In this election season, I’m always on the outlook for poems about walls. Teacher and blogger Dana Huff has just alerted me to one by Langston Hughes.
The wall that Trump wants to build isn’t only for keeping Mexican immigrants out. Trump’s supporters understand that his wall is also metaphorical. It’s the dividing line between “us” and “them.” This wall carries with it the desire to keep minorities and women in their 1950s place.
Hughes describes an awakening in which his eyes are opened to the fences that wall in people of color.

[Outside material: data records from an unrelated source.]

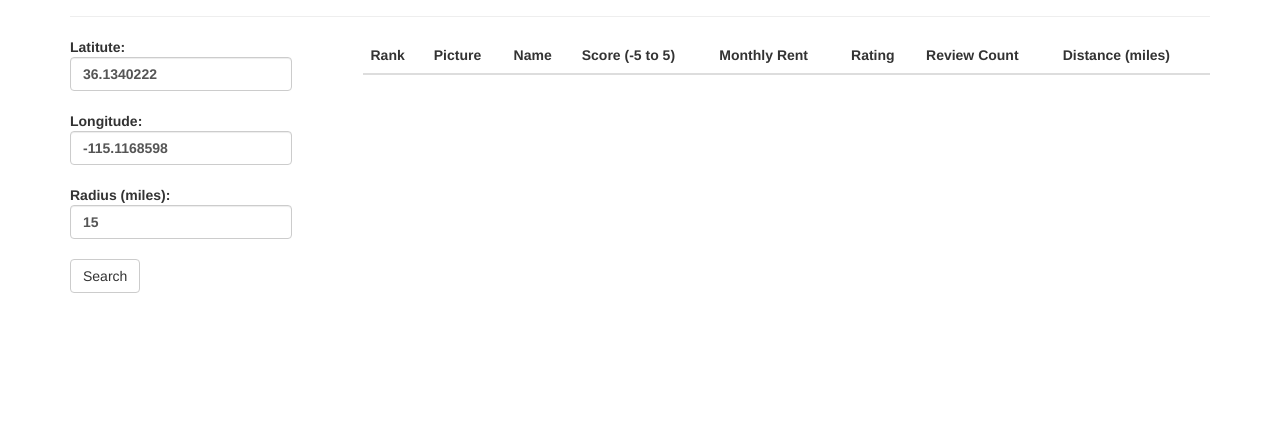
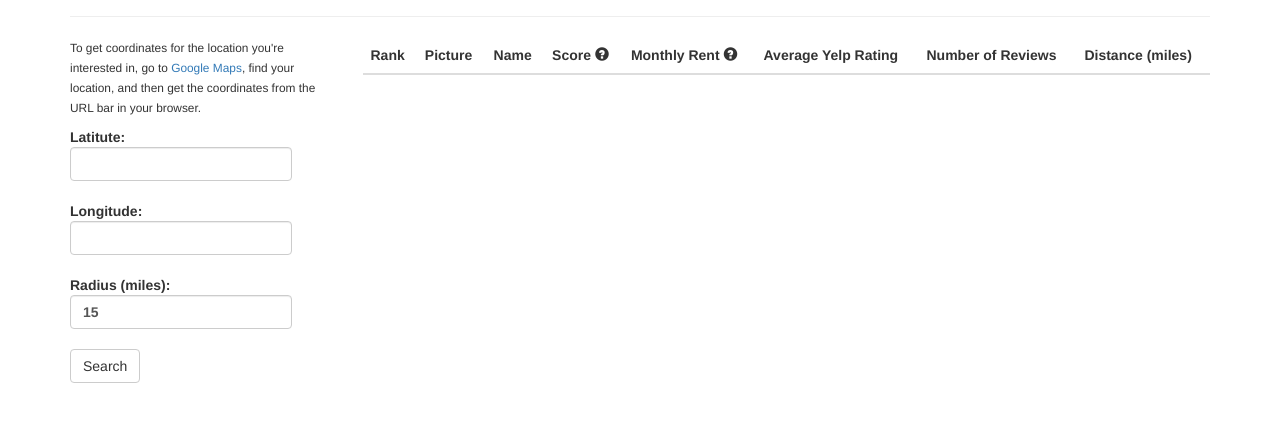
Before and after one commit to adamzerner/apartment-finder, a website: page public/index.html in a window 1280 px wide. Shown: the part 83-504 px from the top of the page. Drawn offline with nearby package versions, Linux system fonts and the light colour scheme.

Commit message:
Usability improvements

```diff
--- a/public/app.js
+++ b/public/app.js
@@ -7,8 +7,8 @@ function MainController($http, Utilities) {
   var vm = this;
 
   vm.searchCriteria = {
-    latitude: '36.1340222',
-    longitude: '-115.1168598',
+    latitude: '',
+    longitude: '',
     radius: 15,
     categories: 'apartments',
     limit: 50,
@@ -35,3 +35,8 @@ function MainController($http, Utilities) {
     ;
   };
 }
+
+// opt in to bootstrap popover
+$(function () {
+  $('[data-toggle="popover"]').popover({ html: true });
+});
--- a/public/index.html
+++ b/public/index.html
@@ -3,11 +3,17 @@
   <head>
     <title>Apartment Finder</title>
     <link rel="stylesheet" href="https://maxcdn.bootstrapcdn.com/bootstrap/3.3.7/css/bootstrap.min.css">
+    <link rel="stylesheet" href="https://maxcdn.bootstrapcdn.com/font-awesome/4.7.0/css/font-awesome.min.css">
     <script src="https://code.jquery.com/jquery-3.2.1.min.js" integrity="sha256-hwg4gsxgFZhOsEEamdOYGBf13FyQuiTwlAQgxVSNgt4=" crossorigin="anonymous"></script>
     <script src="https://maxcdn.bootstrapcdn.com/bootstrap/3.3.7/js/bootstrap.min.js"></script>
     <script src="https://cdnjs.cloudflare.com/ajax/libs/angular.js/1.6.1/angular.min.js"></script>
     <script src="app.js"></script>
     <script src="utilities.js"></script>
+    <style>
+      .glyphicon {
+        cursor: pointer;
+      }
+    </style>
   </head>
   <body>
     <section class="container">
@@ -18,6 +24,10 @@
       <section class="row" ng-controller="MainController as vm">
         <!-- SEARCH -->
         <section class="col-sm-3">
+          <p>
+            <small>To get coordinates for the location you're interested in, go to <a ng-href="https://maps.google.com">Google Maps</a>, find your location, and then get the coordinates from the URL bar in your browser.</small>
+          </p>
+
           <form novalidate>
             <div class="form-group">
               <label>
@@ -49,10 +59,28 @@
                 <th>Rank</th>
                 <th>Picture</th>
                 <th>Name</th>
-                <th>Score (-5 to 5)</th>
-                <th>Monthly Rent</th>
-                <th>Rating</th>
-                <th>Review Count</th>
+                <th>
+                  Score
+                  <span
+                    class="glyphicon glyphicon-question-sign"
+                    data-toggle="popover"
+                    data-placement="bottom"
+                    data-container="body"
+                    data-content="Considers two factors:<br>1) Average Yelp review score (weighed by the number of reviews).<br>2) Distance from search location."
+                  ></span>
+                </th>
+                <th>
+                  Monthly Rent
+                  <span
+                    class="glyphicon glyphicon-question-sign"
+                    data-toggle="popover"
+                    data-placement="bottom"
+                    data-container="body"
+                    data-content="Refers to the cheapest monthly rent available. Ie. if a studio is $800, one-bedroom $900, and two-bedroom $1,000, the $800 price would be listed.<br><br>Prices are being scraped from apartmentfinder.com. Prices aren't able to be obtained for all apartments. This app is a proof of concept; it's possible that some prices are incorrect."
+                  ></span>
+                </th>
+                <th>Average Yelp Rating</th>
+                <th>Number of Reviews</th>
                 <th>Distance (miles)</th>
               </tr>
             </thead>
```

With awareness comes political consciousness (“these walls that oppression builds will have to go”). Ultimately he realizes that, if we can imagine a better world, then we can build that world. We just need to find the road there.
I Look at the World
By Langston Hughes
I look at the world
From awakening eyes in a black face—
And this is what I see:
This fenced-off narrow space
Assigned to me.
I look then at the silly walls
Through dark eyes in a dark face—
And this is what I know:
That all these walls oppression builds
Will have to go!
I look at my own body
With eyes no longer blind—
And I see that my own hands can make
The world that’s in my mind.
Then let us hurry, comrades,
The road to find.